▸ **HOW TO COMPLETE THIS TASK**
Please filter the data down to the lines that include the word "Shadow" and copy them.

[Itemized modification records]
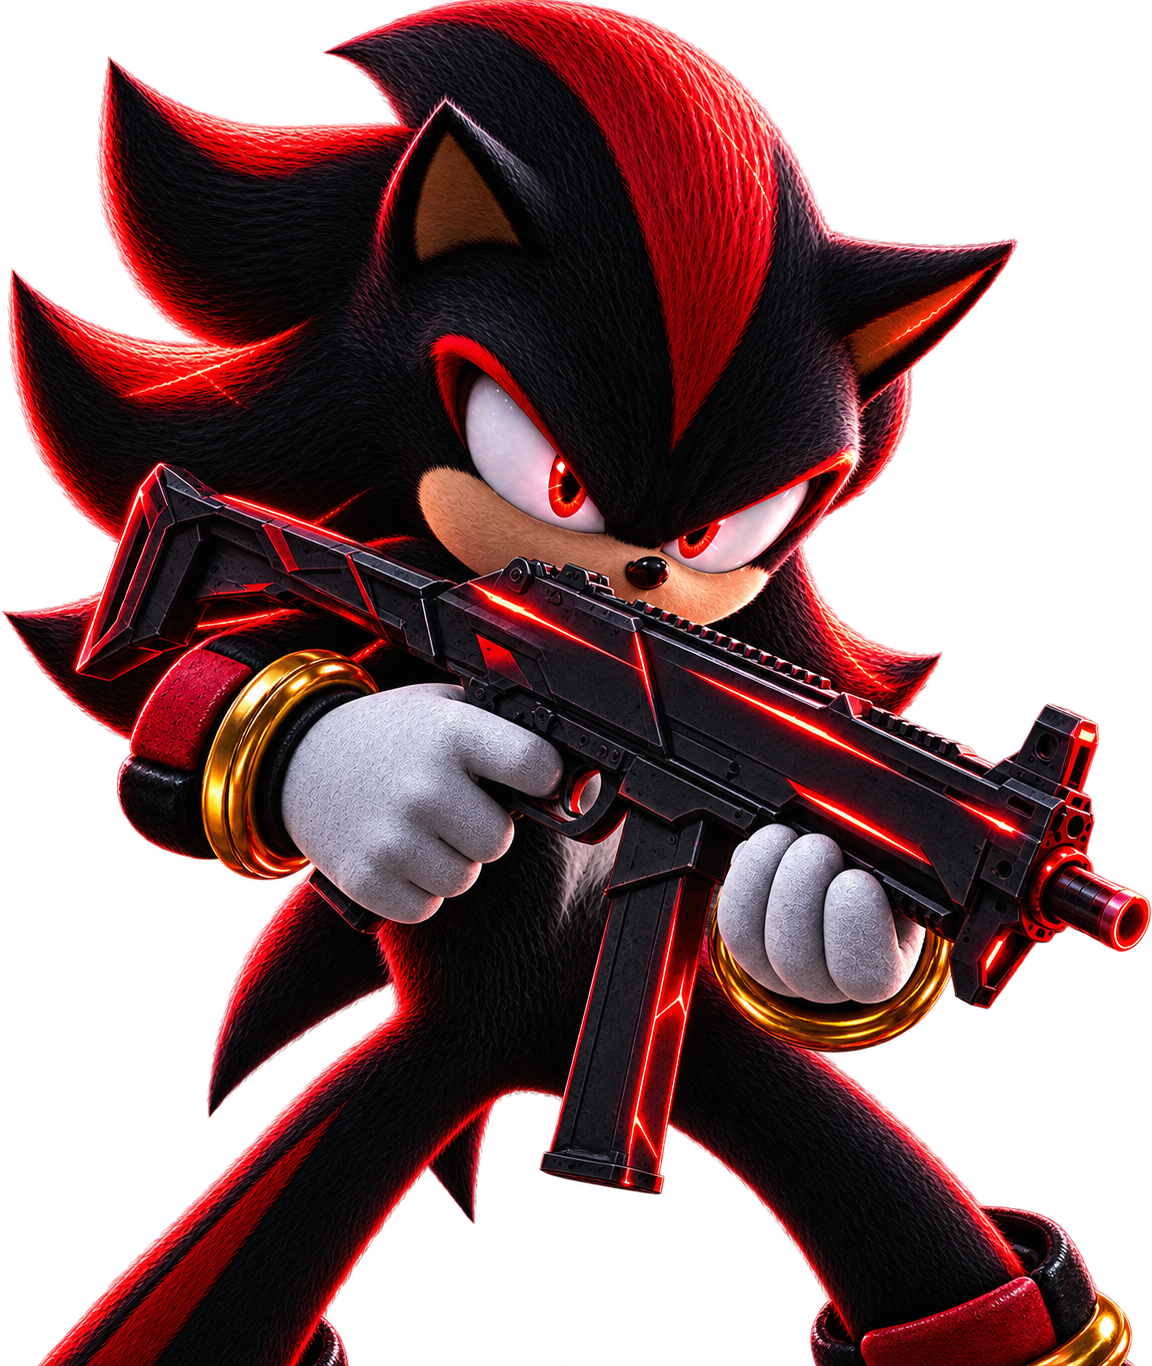
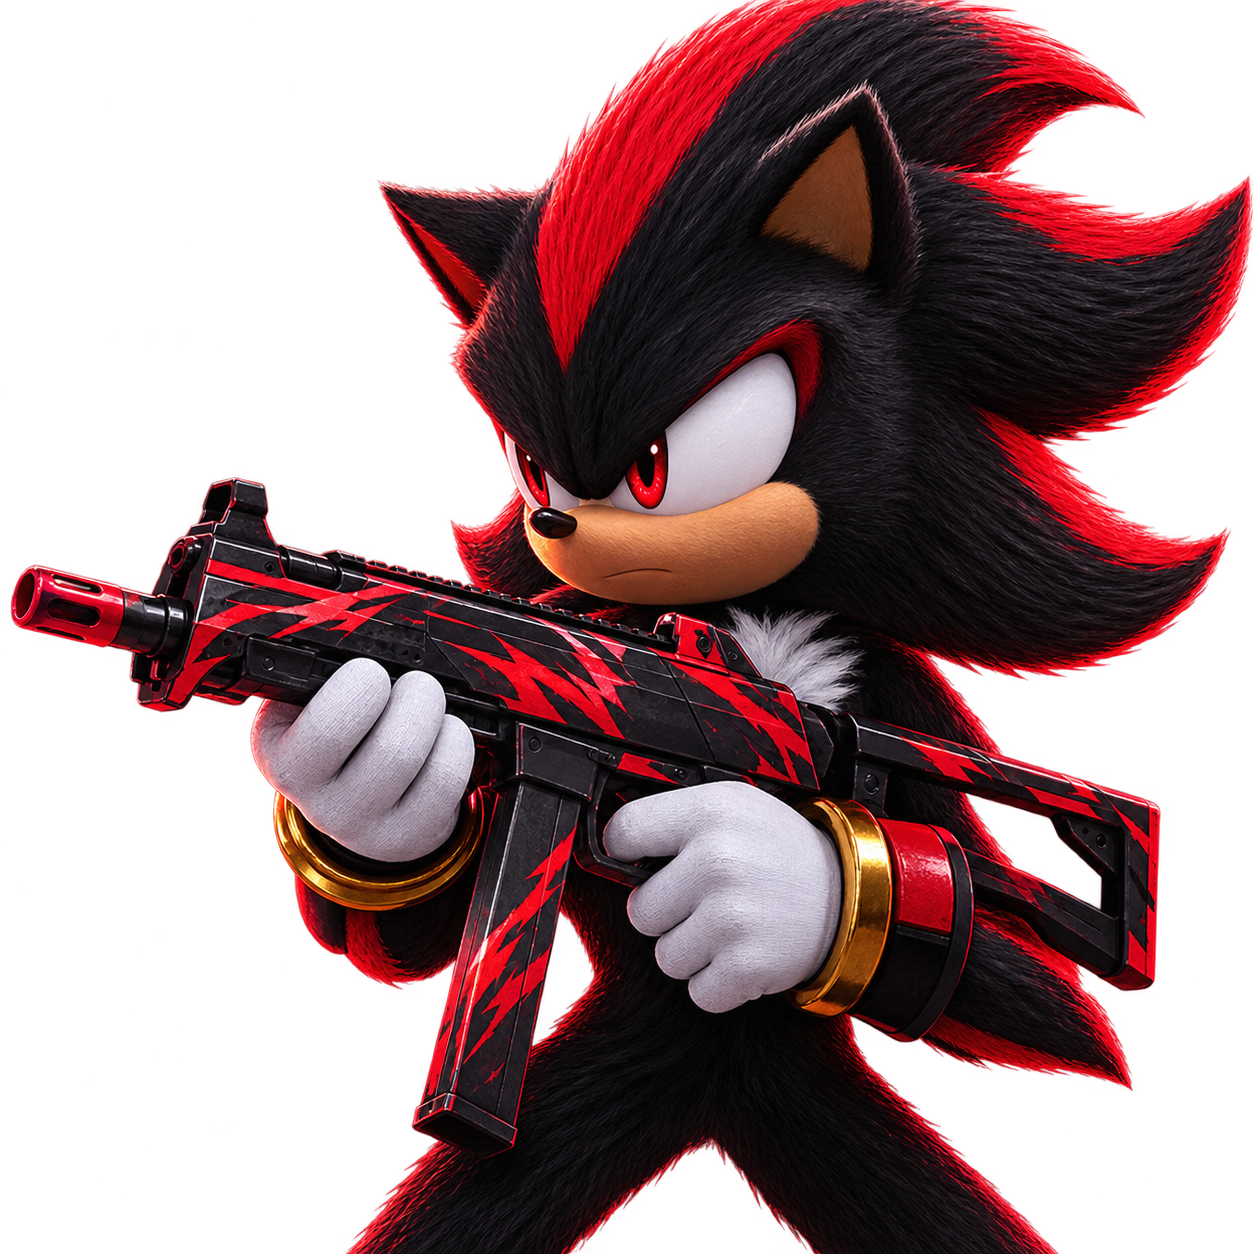
style: apply user latest local fondo.png update with explicit cache bust

diff --git a/src/pages/Home.jsx b/src/pages/Home.jsx
@@ -81,7 +81,7 @@ const Home = () => {
         {/* Right Side Image */}
         <div className="hero-media">
            <div className="media-placeholder">
-             <img src="/fondo2.png" alt="Shadow Hero" />
+             <img src="/fondo.png?v=4" alt="Shadow Hero" />
            </div>
         </div>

▸ **WRITTEN RESPONSE**
-             <img src="/fondo2.png" alt="Shadow Hero" />
+             <img src="/fondo.png?v=4" alt="Shadow Hero" />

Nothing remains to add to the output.